NORTH BALTIMORE — Whistle Stop Inn restaurant, which reportedly drew out-of-towners to North Baltimore with its prime rib, steaks and burgers, closed Tuesday. Residents fear it will not reopen and leave the town starved for the traffic and money it has lured for years.
Attempts to reach the owners on Friday were unsuccessful. It reportedly employed more than 20 people.
“It’s sad and it’s going to hurt our community,” said Laurie Newcomer, co-owner and manager of Sisters Junction, just down the block from the restaurant. “It is dead here. I just sent one of my employees home. … The town is dead. … I can tell already the difference in the business uptown.”
Main Street parking spaces, normally filled, were empty Friday afternoon.
At lunchtime, an out-of-town couple on their way to Perrysburg came to Newcomer’s antiques and collectibles store to ask what the deal was with Whistle Stop.

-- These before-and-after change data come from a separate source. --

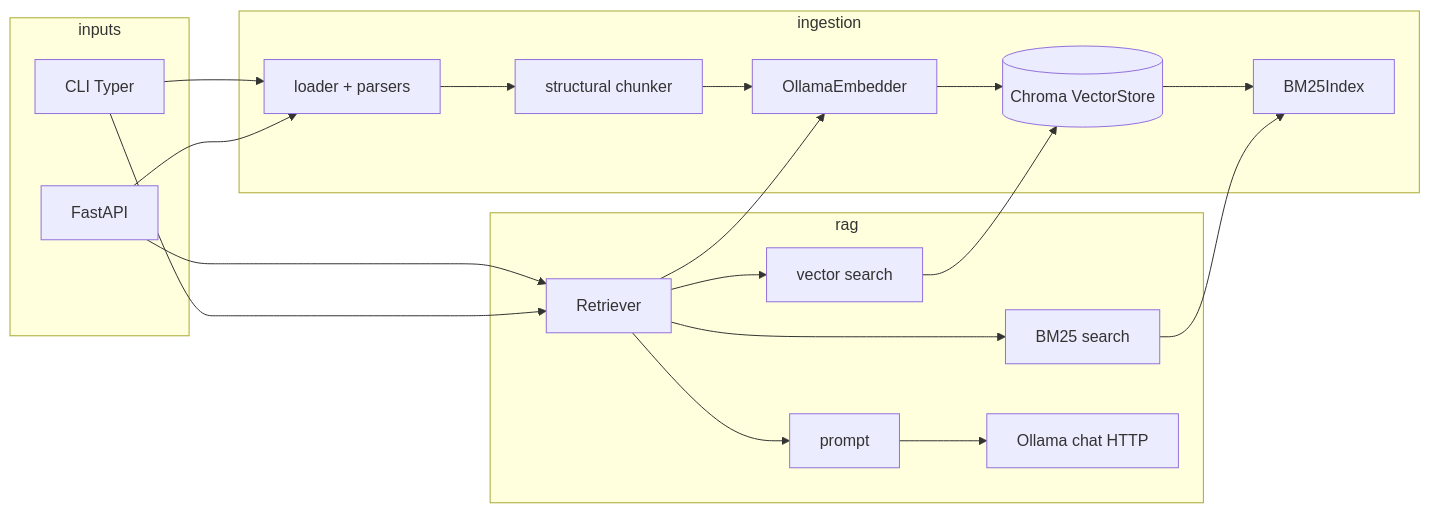
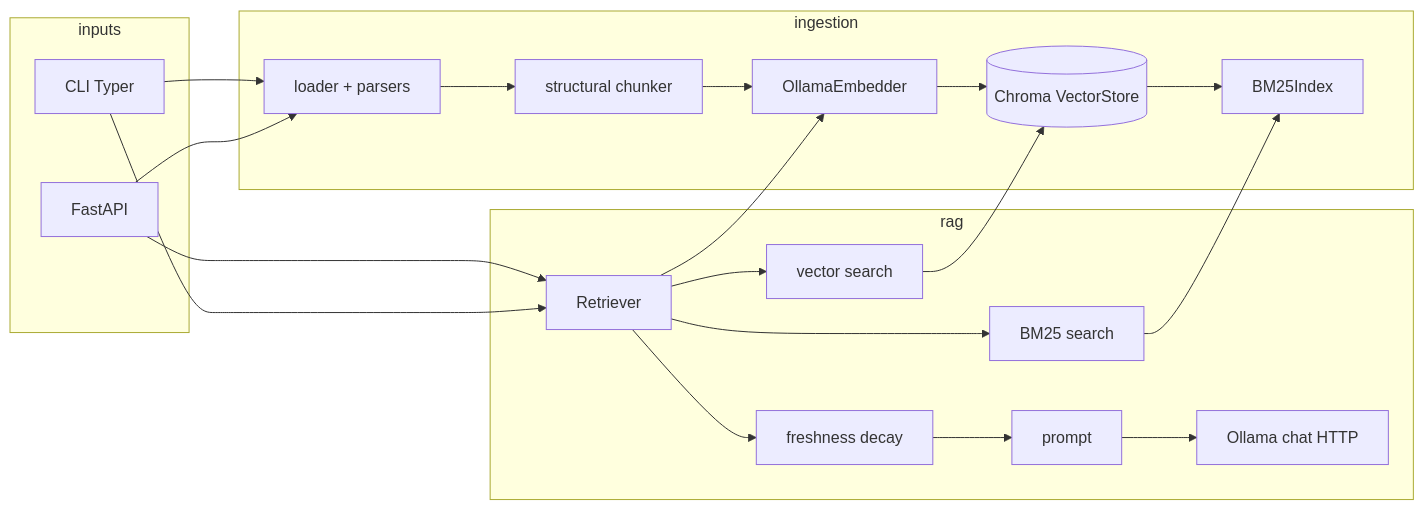
Before and after one commit to n0nuser/LocalRAG: the diagram in docs/architecture.md, drawn with Mermaid. The commit also changed other lines of this file and 11 other files, not shown here.

````diff
--- a/docs/architecture.md
+++ b/docs/architecture.md
@@ -9,33 +9,35 @@
 ```mermaid
 flowchart LR
   subgraph inputs
     CLI[CLI Typer]
     API[FastAPI]
   end
   subgraph ingestion
     L[loader + parsers]
     C[structural chunker]
     E[OllamaEmbedder]
     VS[(Chroma VectorStore)]
     B[BM25Index]
   end
   subgraph rag
     R[Retriever]
     V[vector search]
     X[BM25 search]
+    F[freshness decay]
     P[prompt]
     LLM[Ollama chat HTTP]
   end
   CLI --> L
   API --> L
   L --> C --> E --> VS
   VS --> B
   API --> R
   CLI --> R
   R --> V
   R --> X
   V --> VS
   X --> B
+  R --> F
   R --> E
-  R --> P --> LLM
+  F --> P --> LLM
 ```
````
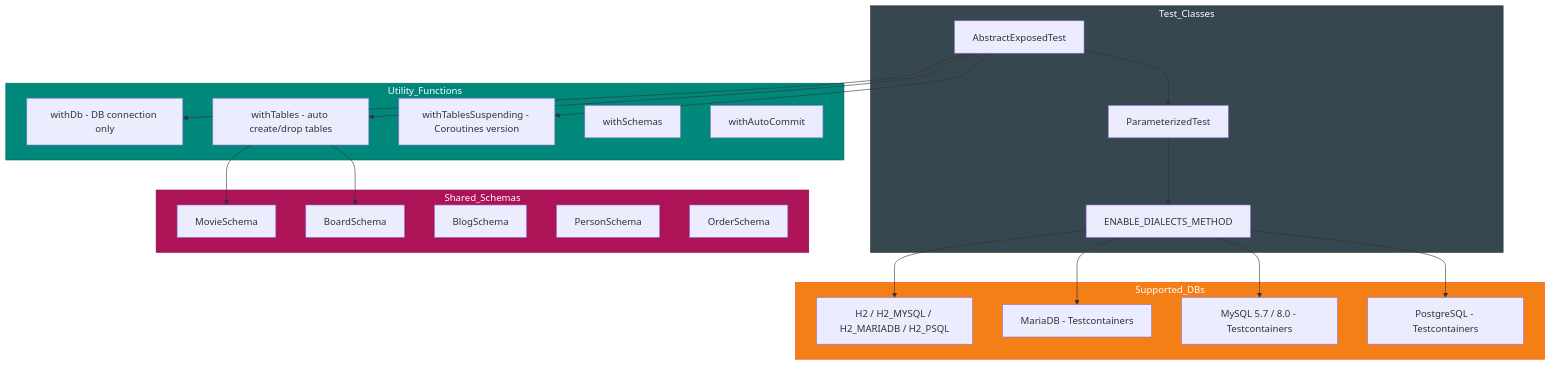
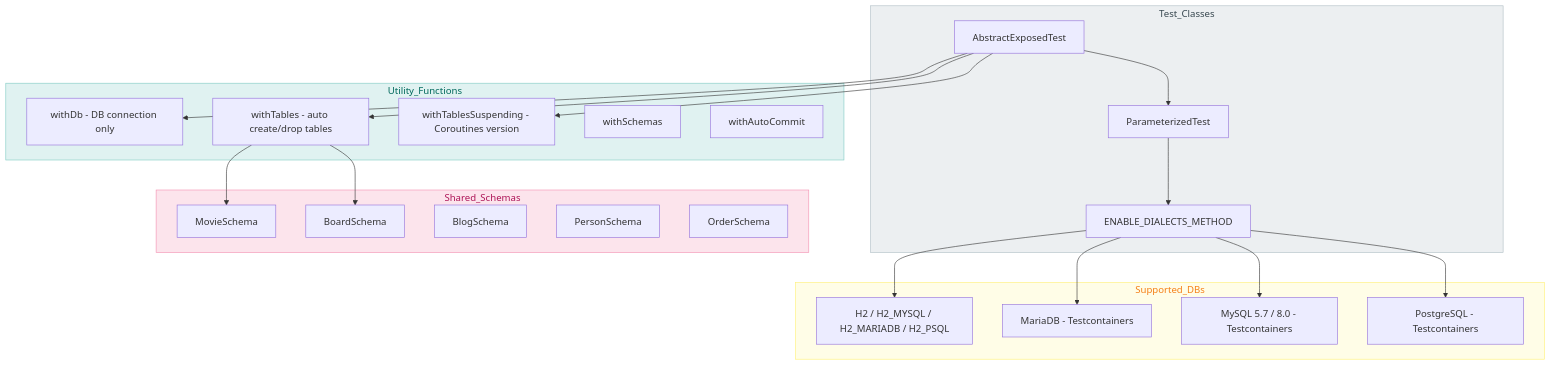
Before and after one commit to bluetape4k/bluetape4k-projects: the first of 2 diagrams in data/exposed-jdbc-tests/README.md, drawn with Mermaid. The commit also changed other lines of this file and 219 other files, not shown here.

First line of the commit message:
docs: 전체 README Mermaid 다이어그램 가이드 적용

````diff
--- a/data/exposed-jdbc-tests/README.md
+++ b/data/exposed-jdbc-tests/README.md
@@ -289,52 +289,52 @@
 ```mermaid
 flowchart TD
     subgraph Test_Classes
         A[AbstractExposedTest] --> B[ParameterizedTest]
         B --> C[ENABLE_DIALECTS_METHOD]
     end
 
     subgraph Supported_DBs
         D[H2 / H2_MYSQL / H2_MARIADB / H2_PSQL]
         E[MariaDB - Testcontainers]
         F[MySQL 5.7 / 8.0 - Testcontainers]
         G[PostgreSQL - Testcontainers]
     end
 
     subgraph Utility_Functions
         H[withDb - DB connection only]
         I[withTables - auto create/drop tables]
         J[withTablesSuspending - Coroutines version]
         K[withSchemas]
         L[withAutoCommit]
     end
 
     C --> D
     C --> E
     C --> F
     C --> G
 
     A --> H
     A --> I
     A --> J
 
     subgraph Shared_Schemas
         M[MovieSchema]
         N[BoardSchema]
         O[BlogSchema]
         P[PersonSchema]
         Q[OrderSchema]
     end
 
     I --> M
     I --> N
 
-    classDef testStyle fill:#37474F,stroke:#263238,color:#FFFFFF
-    classDef dbStyle fill:#F57F17,stroke:#E65100,color:#FFFFFF
-    classDef utilStyle fill:#00897B,stroke:#00695C,color:#FFFFFF
-    classDef schemaStyle fill:#AD1457,stroke:#880E4F,color:#FFFFFF
+    classDef testStyle fill:#ECEFF1,stroke:#B0BEC5,color:#37474F
+    classDef dbStyle fill:#FFFDE7,stroke:#FFF176,color:#F57F17
+    classDef utilStyle fill:#E0F2F1,stroke:#80CBC4,color:#00695C
+    classDef schemaStyle fill:#FCE4EC,stroke:#F48FB1,color:#AD1457
 
     class Test_Classes testStyle
     class Supported_DBs dbStyle
     class Utility_Functions utilStyle
     class Shared_Schemas schemaStyle
 ```
````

“They could not believe the restaurant was closed,” she said. “People are noticing it.”
“I would say about 30 to 50 people a day are going to that door and turning around,” said Jason Gerdeman, who tended bar there and has a shop nearby.
Whistle Stop was a perfect meeting point for those traveling between Findlay and Bowling Green and between Toledo and Lima, Gerdeman said.
“It was a nice out-of-the-way place where you could get really good food at a reasonable price.”
“Our town really strives off of their business because everybody was from out of town that really ate in there,” Gerdeman said. “I would say, 75 percent (of the customers) were out-of-towners. And it helped all of these businesses here.”
In the wake of the Whistle Stop closing, Gerdeman said he will be closing his shop near the restaurant to join forces with another this week.
“All of our shops, we’ve noticed this whole week that it’s been a ghost town,” he said. “It’s a huge letdown.”